(Stored items)

::::::::

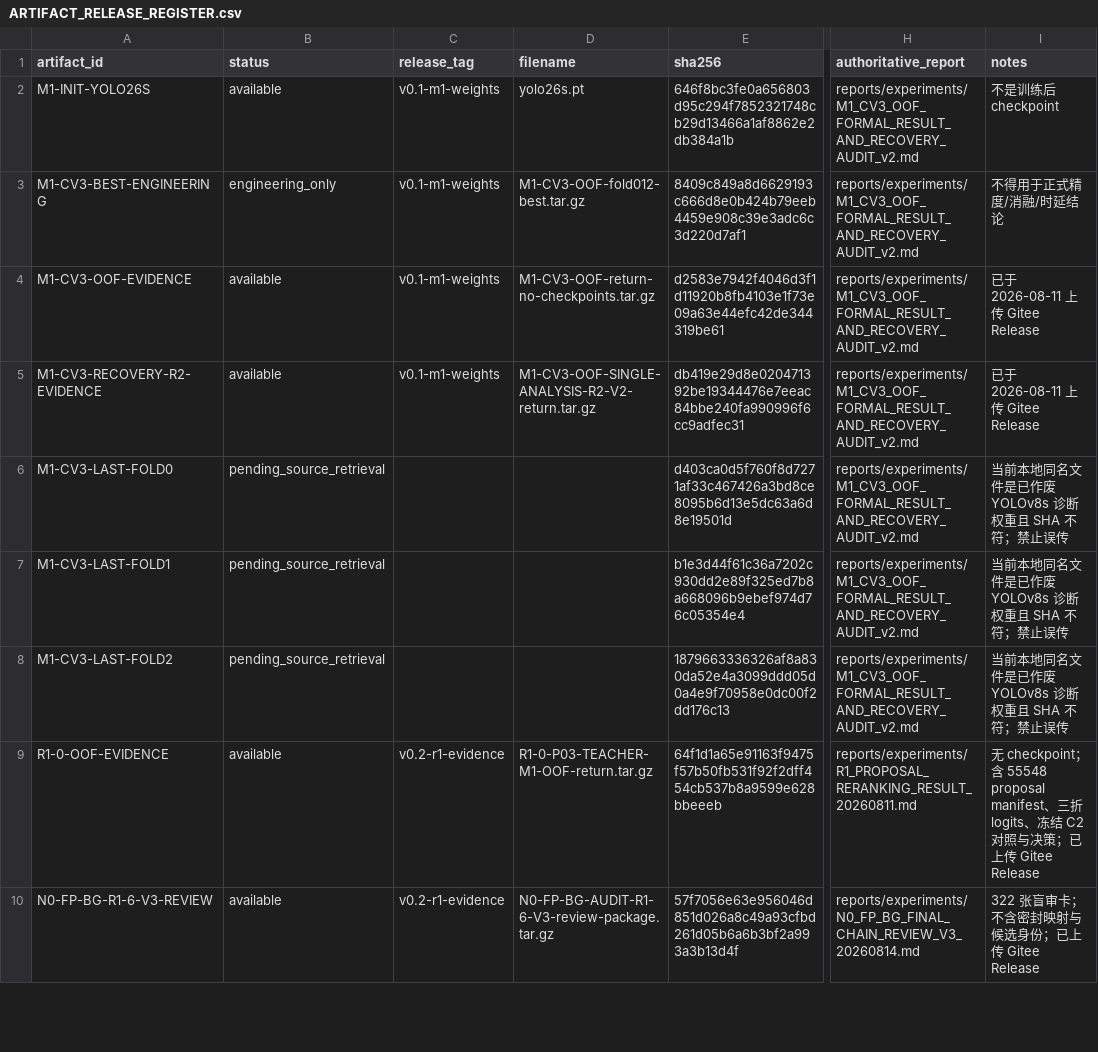
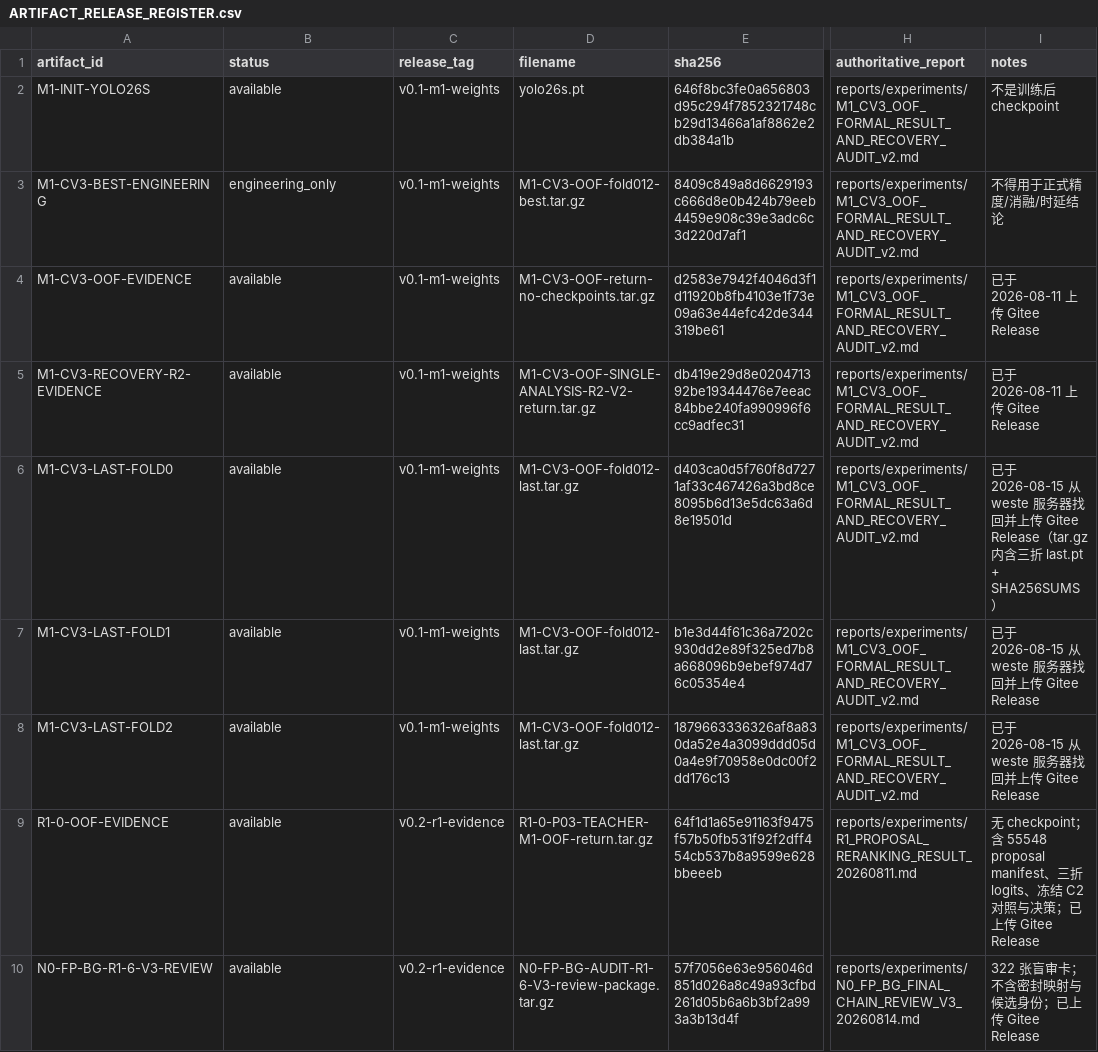
Before and after one commit to ZilaiWang/ws-20260825-8869db, a CSV file: reports/experiments/ARTIFACT_RELEASE_REGISTER.csv, drawn as a sheet; only a part is shown, gaps mark what is left out; the diff names each change by its address in the sheet, - before the commit and + after, or states it on an @@ line.

Commit message:
chore(assets): M1 正式 last.pt 找回并上传 Gitee Release
- 从 weste 服务器(connect.weste.seetacloud.com:31098, publickey 免密)找回
  M1-CV3-OOF 三折正式 last.pt, SHA 与权威报告 100% 匹配:
  fold0 d403ca0d / fold1 b1e3d44f / fold2 18796633
- 打包 M1-CV3-OOF-fold012-last.tar.gz(56MB) 上传 Gitee Release v0.1-m1-weights
  (attach_file id=3048147)
- 同时找回 xh-202625-model 仓库(含 trainer.py/inference.py 权威训练引擎,
  非 git 仓库故 gitee 一直 404), 已本地归档到顶层 xh-202625-model/
- 登记表 M1-CV3-LAST-FOLD{0,1,2} 状态: pending_source_retrieval -> available

引擎对比结论: 我重写的 train_cv3_oof.py/infer_cv3_oof.py 与 model 仓库权威
trainer.py/inference.py 科学等价(同数据清单/同超参/同 ultralytics 训练/同
last.pt 路径), 差异仅类别名(日志层)/label 严格校验/不均衡处理(balanced=False
不涉及)。M3 训练无需停跑重做。

```diff
--- a/reports/experiments/ARTIFACT_RELEASE_REGISTER.csv
+++ b/reports/experiments/ARTIFACT_RELEASE_REGISTER.csv
-B6:B8 (status): pending_source_retrieval
+B6:B8 (status): available
-C6:C8 (release_tag): (empty)
+C6:C8 (release_tag): v0.1-m1-weights
-D6:D8 (filename): (empty)
+D6:D8 (filename): M1-CV3-OOF-fold012-last.tar.gz
-I6 (notes): 当前本地同名文件是已作废 YOLOv8s 诊断权重且 SHA 不符；禁止误传
+I6 (notes): 已于 2026-08-15 从 weste 服务器找回并上传 Gitee Release（tar.gz 内含三折 last.pt + SHA256SUMS）
-I7:I8 (notes): 当前本地同名文件是已作废 YOLOv8s 诊断权重且 SHA 不符；禁止误传
+I7:I8 (notes): 已于 2026-08-15 从 weste 服务器找回并上传 Gitee Release
```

::::::::

(Work to complete) Indicate how many lines in the records above include the word "notes", giving no other content.

(Final answer) 4